1. Contrary to what Baker et al. state about vegetation changes at the Siberia location during the LGM, we consider absence of taxa such as Botryococcus or Isoetes indicative of locally dry conditions. Furthermore, the absence in pollen spectra of taxa such as Polylepis, a tree that presently grows on Nevado Sajama up to 5100 m (Liberman Cruz et al., 1997), and a decline in plant diversity both suggest regionally drier conditions. Moreover, a shift in pollen diversity and abundance is also observed at that time in records at Lake Titicaca (Paduano et al., 2003).
2. Baker et al. correctly note that factors such as temperature, water clarity, or nutrient availability could explain changes in taxa distribution during the LGM. However, in Lake Huiñaimarca, high sedimentation rates during the LGM (Mourguiart and Ledru, 2003) are not indicative of ultra- to oligotrophic lakes (Pourchet et al., 1995) or lacustrine profundal zones (Pourchet et al., 1994).

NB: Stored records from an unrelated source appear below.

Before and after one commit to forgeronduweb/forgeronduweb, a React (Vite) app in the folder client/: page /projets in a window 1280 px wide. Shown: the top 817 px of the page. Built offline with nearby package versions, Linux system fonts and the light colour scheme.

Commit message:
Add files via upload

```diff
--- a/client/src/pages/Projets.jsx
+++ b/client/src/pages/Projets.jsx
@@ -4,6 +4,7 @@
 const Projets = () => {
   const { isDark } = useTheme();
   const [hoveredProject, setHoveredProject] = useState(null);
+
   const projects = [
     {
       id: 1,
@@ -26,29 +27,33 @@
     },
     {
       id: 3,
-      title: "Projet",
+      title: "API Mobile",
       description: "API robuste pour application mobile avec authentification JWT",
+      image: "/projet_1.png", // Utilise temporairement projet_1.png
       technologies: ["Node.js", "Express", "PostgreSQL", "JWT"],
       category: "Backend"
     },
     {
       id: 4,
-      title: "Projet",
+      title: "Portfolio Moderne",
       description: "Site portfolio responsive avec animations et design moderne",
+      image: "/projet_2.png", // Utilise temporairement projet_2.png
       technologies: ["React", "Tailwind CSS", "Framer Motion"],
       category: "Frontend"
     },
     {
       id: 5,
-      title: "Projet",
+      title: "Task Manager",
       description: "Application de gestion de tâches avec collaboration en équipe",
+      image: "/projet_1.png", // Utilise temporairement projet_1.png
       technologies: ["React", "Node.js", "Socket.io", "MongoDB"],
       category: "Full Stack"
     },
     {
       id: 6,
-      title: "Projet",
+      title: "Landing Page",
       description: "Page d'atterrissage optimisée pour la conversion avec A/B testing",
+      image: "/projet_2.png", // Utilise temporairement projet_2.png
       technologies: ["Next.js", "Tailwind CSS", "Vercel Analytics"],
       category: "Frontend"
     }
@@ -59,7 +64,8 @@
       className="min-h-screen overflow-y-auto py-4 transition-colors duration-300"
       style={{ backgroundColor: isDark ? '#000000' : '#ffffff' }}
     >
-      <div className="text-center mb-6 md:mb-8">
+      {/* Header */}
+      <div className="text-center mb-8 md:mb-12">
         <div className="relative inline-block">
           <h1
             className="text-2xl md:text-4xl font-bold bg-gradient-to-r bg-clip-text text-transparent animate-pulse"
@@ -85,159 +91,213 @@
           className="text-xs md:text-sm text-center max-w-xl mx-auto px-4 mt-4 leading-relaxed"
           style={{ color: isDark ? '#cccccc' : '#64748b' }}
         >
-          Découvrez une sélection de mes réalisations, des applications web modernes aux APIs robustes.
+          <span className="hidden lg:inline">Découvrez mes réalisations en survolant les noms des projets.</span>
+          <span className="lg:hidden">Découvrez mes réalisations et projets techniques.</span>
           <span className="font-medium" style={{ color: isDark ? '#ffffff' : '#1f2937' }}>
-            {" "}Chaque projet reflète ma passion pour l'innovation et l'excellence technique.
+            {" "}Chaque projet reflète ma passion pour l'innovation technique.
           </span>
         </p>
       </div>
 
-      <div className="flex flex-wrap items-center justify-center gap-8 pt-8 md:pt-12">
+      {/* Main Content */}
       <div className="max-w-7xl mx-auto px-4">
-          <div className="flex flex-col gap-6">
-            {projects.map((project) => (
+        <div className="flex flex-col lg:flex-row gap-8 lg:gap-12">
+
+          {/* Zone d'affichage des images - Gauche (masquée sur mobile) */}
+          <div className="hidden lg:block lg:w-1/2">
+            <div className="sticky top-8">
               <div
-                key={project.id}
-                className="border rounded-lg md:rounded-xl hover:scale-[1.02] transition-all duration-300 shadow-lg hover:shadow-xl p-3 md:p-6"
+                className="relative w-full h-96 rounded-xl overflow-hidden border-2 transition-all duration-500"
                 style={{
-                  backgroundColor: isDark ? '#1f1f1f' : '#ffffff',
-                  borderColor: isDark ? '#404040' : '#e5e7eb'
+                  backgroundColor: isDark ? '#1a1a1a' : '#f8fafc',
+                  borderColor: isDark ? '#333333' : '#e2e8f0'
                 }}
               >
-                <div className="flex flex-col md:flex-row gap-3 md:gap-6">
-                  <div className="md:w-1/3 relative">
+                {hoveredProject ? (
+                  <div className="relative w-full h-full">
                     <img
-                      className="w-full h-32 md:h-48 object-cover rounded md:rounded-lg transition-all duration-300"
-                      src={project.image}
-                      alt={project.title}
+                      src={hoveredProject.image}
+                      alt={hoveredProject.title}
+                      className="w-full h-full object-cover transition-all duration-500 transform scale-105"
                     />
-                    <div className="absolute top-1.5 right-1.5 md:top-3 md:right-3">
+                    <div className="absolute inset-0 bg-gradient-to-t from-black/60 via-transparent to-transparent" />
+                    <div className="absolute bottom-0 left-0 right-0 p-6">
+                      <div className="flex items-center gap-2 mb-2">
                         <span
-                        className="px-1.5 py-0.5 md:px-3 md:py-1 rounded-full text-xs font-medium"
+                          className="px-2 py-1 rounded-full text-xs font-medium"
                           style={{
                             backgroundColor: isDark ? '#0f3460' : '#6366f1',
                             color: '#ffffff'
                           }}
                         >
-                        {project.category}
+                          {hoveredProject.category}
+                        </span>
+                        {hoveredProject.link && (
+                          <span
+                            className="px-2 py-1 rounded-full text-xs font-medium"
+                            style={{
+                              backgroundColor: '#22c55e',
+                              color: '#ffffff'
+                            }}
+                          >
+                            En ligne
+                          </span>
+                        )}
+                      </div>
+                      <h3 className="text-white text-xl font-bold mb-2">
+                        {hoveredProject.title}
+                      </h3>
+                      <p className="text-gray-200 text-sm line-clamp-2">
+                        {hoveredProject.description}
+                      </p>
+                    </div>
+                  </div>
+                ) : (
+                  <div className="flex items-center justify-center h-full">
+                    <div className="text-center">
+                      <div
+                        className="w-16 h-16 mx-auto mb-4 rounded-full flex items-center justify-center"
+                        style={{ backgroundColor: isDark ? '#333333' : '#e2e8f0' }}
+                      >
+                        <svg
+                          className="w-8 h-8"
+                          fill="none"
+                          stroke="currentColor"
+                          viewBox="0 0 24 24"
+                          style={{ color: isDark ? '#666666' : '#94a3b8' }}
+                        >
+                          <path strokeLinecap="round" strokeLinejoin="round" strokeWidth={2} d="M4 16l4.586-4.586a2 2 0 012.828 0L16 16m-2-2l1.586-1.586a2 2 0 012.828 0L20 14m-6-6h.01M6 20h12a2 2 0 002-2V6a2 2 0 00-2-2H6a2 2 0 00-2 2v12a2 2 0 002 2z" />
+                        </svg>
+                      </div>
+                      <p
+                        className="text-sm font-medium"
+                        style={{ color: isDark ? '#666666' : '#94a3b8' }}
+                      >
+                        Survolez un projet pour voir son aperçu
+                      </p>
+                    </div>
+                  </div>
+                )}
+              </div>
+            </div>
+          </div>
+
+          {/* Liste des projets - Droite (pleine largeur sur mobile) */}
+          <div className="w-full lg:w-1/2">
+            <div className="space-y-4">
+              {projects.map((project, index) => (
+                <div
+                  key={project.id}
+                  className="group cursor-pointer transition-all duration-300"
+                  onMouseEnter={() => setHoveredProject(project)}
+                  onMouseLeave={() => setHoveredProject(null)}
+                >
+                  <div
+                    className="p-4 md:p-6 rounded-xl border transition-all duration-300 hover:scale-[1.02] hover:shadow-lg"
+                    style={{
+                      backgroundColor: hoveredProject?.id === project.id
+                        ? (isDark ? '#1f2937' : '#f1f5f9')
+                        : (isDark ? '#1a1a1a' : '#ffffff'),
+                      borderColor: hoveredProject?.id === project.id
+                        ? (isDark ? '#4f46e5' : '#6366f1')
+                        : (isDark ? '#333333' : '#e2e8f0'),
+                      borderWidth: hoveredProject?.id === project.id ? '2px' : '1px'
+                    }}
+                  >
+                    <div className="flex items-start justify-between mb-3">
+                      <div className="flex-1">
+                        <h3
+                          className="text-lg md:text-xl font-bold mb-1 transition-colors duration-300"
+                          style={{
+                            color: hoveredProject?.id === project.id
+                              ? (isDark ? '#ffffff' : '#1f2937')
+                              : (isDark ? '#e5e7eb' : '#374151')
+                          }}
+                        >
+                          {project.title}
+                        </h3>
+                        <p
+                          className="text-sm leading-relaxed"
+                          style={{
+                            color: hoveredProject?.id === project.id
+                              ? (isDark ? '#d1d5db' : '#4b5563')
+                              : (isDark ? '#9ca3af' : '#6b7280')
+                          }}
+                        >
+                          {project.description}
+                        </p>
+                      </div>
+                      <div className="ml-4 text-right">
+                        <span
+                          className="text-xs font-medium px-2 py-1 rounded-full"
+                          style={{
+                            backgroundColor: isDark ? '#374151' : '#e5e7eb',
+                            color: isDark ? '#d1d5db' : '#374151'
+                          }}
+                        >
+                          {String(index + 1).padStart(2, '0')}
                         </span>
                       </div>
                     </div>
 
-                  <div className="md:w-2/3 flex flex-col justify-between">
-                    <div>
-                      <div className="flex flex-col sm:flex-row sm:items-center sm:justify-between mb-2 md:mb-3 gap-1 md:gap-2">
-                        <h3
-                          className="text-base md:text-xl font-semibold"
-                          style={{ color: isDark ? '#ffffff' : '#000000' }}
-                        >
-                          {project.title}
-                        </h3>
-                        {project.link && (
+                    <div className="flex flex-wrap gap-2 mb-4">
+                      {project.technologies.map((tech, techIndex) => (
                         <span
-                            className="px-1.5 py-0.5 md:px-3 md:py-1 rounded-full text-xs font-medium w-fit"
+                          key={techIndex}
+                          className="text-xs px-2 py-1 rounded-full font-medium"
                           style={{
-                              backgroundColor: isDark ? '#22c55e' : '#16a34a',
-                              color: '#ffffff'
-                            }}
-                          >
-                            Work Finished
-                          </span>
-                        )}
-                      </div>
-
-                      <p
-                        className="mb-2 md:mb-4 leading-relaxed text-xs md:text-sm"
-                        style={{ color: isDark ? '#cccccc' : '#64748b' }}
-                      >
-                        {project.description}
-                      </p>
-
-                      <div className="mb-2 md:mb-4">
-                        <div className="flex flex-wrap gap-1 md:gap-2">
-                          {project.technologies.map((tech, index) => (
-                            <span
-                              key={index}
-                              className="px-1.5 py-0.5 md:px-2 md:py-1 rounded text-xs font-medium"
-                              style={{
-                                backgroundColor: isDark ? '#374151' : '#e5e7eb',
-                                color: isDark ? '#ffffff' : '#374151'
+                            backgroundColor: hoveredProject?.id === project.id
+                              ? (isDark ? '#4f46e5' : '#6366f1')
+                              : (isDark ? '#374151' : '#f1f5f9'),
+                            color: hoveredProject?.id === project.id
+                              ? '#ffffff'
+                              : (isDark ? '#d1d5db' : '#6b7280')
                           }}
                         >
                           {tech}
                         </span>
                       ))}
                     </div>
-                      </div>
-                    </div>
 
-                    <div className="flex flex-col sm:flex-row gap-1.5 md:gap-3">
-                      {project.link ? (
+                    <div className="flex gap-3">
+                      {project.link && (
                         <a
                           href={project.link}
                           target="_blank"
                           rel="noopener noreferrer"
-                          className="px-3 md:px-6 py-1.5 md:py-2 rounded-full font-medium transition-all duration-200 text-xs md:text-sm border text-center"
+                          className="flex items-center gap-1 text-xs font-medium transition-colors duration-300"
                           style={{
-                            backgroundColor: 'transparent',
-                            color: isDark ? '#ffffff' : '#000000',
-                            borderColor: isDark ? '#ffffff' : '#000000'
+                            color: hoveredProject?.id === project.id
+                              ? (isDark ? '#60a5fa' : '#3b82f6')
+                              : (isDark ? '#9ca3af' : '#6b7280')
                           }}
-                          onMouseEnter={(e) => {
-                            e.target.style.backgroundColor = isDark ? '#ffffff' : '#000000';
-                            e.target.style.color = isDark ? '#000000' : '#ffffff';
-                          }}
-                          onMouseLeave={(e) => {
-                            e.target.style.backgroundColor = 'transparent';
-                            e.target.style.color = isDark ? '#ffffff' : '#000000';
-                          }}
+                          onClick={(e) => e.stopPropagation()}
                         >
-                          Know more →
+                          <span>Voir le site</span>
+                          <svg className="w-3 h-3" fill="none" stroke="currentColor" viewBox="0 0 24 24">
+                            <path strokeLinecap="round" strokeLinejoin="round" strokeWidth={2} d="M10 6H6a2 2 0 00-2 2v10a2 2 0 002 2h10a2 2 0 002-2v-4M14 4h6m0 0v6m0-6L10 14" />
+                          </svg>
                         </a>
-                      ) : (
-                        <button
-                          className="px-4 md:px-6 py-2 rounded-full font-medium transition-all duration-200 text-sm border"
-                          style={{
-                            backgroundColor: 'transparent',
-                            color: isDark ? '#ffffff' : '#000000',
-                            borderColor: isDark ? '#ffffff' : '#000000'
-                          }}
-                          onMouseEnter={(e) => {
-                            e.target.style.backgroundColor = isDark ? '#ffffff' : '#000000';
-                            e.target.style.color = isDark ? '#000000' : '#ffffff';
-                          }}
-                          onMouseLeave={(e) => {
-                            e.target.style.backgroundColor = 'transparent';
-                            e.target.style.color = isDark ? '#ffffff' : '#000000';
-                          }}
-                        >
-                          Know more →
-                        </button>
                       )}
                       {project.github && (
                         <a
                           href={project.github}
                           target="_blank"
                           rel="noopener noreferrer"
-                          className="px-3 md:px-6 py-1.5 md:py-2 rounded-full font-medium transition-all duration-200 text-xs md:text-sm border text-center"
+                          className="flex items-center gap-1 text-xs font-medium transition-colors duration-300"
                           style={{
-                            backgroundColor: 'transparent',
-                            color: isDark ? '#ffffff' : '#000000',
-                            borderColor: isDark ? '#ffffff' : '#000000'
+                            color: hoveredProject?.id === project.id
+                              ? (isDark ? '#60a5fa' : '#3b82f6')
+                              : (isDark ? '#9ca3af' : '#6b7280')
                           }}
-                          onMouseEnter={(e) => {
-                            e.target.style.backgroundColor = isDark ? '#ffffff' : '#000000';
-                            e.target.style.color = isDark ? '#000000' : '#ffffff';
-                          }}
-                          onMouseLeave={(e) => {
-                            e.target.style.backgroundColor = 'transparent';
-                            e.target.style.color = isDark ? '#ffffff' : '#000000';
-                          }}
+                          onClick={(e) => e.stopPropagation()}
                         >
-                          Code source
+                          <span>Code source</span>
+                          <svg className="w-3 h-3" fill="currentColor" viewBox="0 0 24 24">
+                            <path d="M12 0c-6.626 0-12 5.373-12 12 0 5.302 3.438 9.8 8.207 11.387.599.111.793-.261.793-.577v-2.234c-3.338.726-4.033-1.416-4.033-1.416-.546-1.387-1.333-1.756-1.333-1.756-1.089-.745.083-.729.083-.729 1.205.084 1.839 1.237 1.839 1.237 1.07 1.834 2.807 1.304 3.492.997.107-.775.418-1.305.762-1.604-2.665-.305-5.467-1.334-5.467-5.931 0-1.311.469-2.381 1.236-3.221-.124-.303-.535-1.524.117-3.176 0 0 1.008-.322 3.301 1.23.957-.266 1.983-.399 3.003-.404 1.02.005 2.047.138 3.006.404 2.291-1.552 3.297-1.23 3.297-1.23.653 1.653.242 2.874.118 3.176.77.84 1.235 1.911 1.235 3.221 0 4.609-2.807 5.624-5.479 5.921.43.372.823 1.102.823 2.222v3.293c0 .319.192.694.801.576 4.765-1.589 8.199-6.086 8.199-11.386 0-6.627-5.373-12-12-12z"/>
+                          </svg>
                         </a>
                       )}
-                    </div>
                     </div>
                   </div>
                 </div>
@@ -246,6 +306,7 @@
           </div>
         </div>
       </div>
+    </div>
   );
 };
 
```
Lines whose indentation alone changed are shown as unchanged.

3. The validity of the diatom study by Tapia et al. (2003) is questionable for not taking the published modern database into account. Moreover, the study suffers from a lack of rigorous statistical analysis. One way or another, the well-known mid-Holocene dry phase was unquestionably characterized by Cyclotella meneghiniana, a taxum found presently in lacustrine macrophyte and in relatively high percentages during the LGM. So, we do not agree with Baker et al.'s assumption that Lake Titicaca was overflowing throughout the LGM. Their own data seem to demonstrate the reverse!
4. Furthermore, Baker et al. refer to studies by Graf (e.g., 1992) in the Valles of Cochabamba. Strahl (1998), in reference to a new pollen diagram, concluded that the LGM environments in this part of Bolivia were much drier than the Graf interpretations, according to previous conclusions drawn by Purper and Pinto (1980) on ostracode ecology. In the Bolivian lowlands, at Laguna Bella Vista and Laguna Chaplin, the same picture was observed (Mayle et al., 2000).
In conclusion, there is growing evidence that the signal of drier-than-present (but also drier than before and afterward) conditions at the LGM is not wholly an artifact of temperature depletion, and, therefore, insolation (precessional cycles) cannot be invoked to explain this situation.
The manuscript was improved by the suggestions of Mike Burn, University College London.